Anyway, the SCLC, like similar groups, is far from the institution it once was. And I imagine this split between shaft and branch would not have risen to the attention of The New York Times if it wasn't for the apparent irony of a civil rights organization punishing one of its leaders for standing up for gay rights.
The Times' L.A. bureau chief Jennifer Steinhauer explains Lee's burden this way:
While the Mormon Church raised a great deal of the money in support of the proposition, the role of African-American churches, and their voting parishioners, was not insignificant. The Edison/Mitofsky exit poll in California found that 70 percent of black voters backed the ban, which passed with 52 percent of the vote.
Mr. Lee said that his opposition to Proposition 8 had "created tension in my life I had never experienced with black clergy."
"But it was clear to me," he added, "that any time you deny one group of people the same right that other groups have, that is a clear violation of civil rights and I have to speak up on that."
Mr. Lee, the former pastor of In His Steps, an African-American Wesleyan church in Los Angeles that he described as "very conservative," said he saw failures both in the leadership of the conference ("Dr. King would be turning over in his grave right now," he said) and the largely white anti-Proposition 8 movement that did not more actively seek the support of church-going African-Americans.

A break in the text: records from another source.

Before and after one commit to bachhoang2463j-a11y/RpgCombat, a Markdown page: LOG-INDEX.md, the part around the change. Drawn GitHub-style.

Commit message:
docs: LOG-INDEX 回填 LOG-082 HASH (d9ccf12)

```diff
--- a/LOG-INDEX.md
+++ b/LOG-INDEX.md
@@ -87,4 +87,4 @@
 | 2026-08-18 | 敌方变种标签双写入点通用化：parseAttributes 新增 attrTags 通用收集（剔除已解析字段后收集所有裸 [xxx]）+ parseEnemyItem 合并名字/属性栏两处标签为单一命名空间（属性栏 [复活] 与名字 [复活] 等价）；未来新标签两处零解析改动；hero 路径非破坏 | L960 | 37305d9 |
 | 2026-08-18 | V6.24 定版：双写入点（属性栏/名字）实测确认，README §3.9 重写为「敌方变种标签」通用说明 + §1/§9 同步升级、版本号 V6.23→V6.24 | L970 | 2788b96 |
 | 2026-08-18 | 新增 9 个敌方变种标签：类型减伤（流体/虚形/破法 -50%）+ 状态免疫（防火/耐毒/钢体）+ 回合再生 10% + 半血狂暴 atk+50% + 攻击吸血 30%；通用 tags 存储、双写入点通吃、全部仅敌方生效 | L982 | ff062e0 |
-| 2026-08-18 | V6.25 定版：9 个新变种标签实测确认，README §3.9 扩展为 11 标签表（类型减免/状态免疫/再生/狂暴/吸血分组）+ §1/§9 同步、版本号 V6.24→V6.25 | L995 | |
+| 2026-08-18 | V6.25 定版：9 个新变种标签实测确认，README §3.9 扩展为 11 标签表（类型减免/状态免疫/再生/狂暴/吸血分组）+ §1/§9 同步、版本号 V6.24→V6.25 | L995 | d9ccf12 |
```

"The black church played a significant role in Proposition 8 passing," Mr. Lee said. "The failure of the campaign was to presume that African-Americans would see this as a civil rights issue."
Let's excuse the way that people choose to exploit MLK in advancing their causes -- see: comparisons made between King and the late late-term abortion doctor George Tiller -- and why the Rev. Lee has run adrift of his national leadership.

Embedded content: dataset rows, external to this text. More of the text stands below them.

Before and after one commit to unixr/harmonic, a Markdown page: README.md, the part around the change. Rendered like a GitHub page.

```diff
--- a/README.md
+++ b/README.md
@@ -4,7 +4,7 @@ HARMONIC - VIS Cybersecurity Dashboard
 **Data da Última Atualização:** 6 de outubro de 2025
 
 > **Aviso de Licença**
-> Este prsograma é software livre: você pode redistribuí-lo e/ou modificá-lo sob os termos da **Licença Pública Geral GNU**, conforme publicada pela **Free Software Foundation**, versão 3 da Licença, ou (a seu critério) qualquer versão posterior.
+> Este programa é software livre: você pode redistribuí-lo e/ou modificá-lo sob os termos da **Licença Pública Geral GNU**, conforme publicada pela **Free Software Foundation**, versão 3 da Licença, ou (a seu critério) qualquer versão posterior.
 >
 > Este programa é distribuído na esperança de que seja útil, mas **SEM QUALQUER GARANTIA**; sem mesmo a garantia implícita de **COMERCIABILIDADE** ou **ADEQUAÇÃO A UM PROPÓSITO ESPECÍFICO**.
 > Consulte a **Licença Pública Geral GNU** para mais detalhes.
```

The SCLC is an ecumenical organization, but its Southern roots give it a certain Baptist flair. Might that have been a factor in the decision to come down on Lee?
I suspect it wasn't inconsequential.
But the NYT doesn't get into theology. This rift is presented strictly with a political perspective, and with Lee coming off as the martyr.
We never learn why blacks so strongly supported Prop. 8, why they were more likely to support putting the kibosh on gay marriage than white Protestants (65 percent) and white Catholics (64 percent). Might it have had something to do with the way they understand the Bible?
This Sacramento Bee article from last November suggests it did:
Ida Francis, 77, who worships at Kyle's Temple AME Zion Church in Sacramento, is an Obama supporter who voted for Proposition 8.
She grew up in segregated Arkansas, attending segregated schools and subjected to Jim Crow laws.
She said her church on 42nd Street doesn't tell people how to vote -- just to go and exercise that right. She based her decision to vote for Proposition 8 on her Christian upbringing and faith.
"If there are people in our society who wish to live together as a man and man, well, that's their own personal opinion," she said.
However, she said, "I don't believe God intended marriage to be between a man and a man, a woman and a woman.
"We're just trying to hold on to what people see in the Bible," she said. "The family, one man, one woman, children."
Beyond making a quick statistical reference, a comment like Francis' might have been worth mentioning.
Wedding topper by Magic Mud